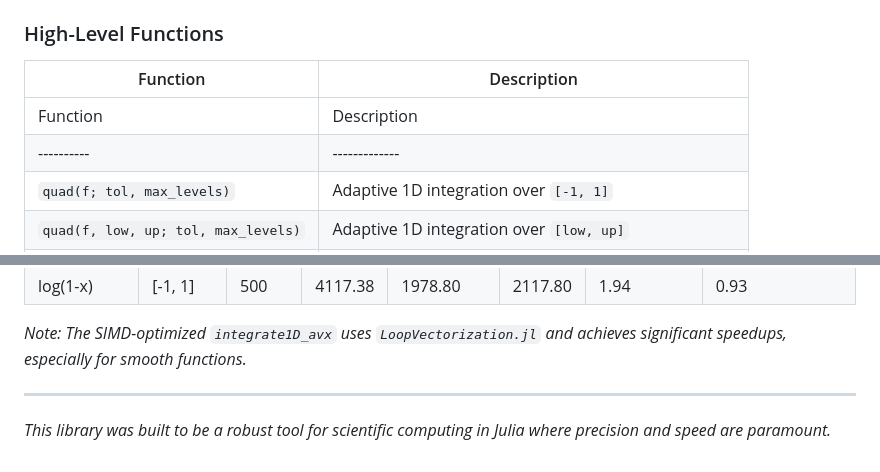
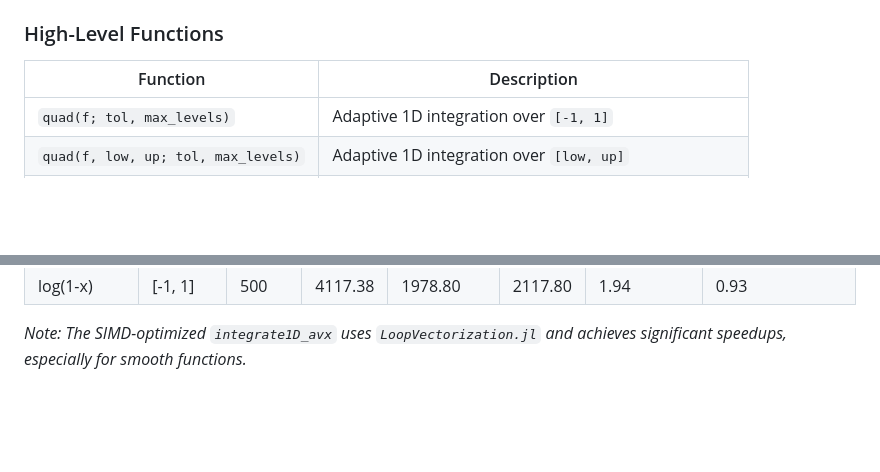
Before and after one commit to svretina/FastTanhSinhQuadrature.jl, a Markdown page: README.md, 2 parts joined by grey strips. Rendered like a GitHub page; blank space fills up the shorter version.

```diff
--- a/README.md
+++ b/README.md
@@ -142,8 +142,6 @@ println(val)  # ≈ 1.0
 
 | Function | Description |
 |----------|-------------|
-| Function | Description |
-|----------|-------------|
 | `quad(f; tol, max_levels)` | Adaptive 1D integration over `[-1, 1]` |
 | `quad(f, low, up; tol, max_levels)` | Adaptive 1D integration over `[low, up]` |
 | `quad(f, low, up; ...)` | Adaptive 2D/3D integration (accepts `SVector` bounds) |
@@ -221,7 +219,3 @@ Timings are in nanoseconds (ns).
 | log(1-x) | [-1, 1] | 500 | 4117.38 | 1978.80 | 2117.80 | 1.94 | 0.93 |
 
 *Note: The SIMD-optimized `integrate1D_avx` uses `LoopVectorization.jl` and achieves significant speedups, especially for smooth functions.*
-
----
-
-*This library was built to be a robust tool for scientific computing in Julia where precision and speed are paramount.*
```
Also changed, not shown: JOSS_paper/paper.md (+49 -20 lines).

Work instruction →
Once you have found every line in the listing that holds the string "over", copy each of them.

Output for this exercise →
 | `quad(f; tol, max_levels)` | Adaptive 1D integration over `[-1, 1]` |
 | `quad(f, low, up; tol, max_levels)` | Adaptive 1D integration over `[low, up]` |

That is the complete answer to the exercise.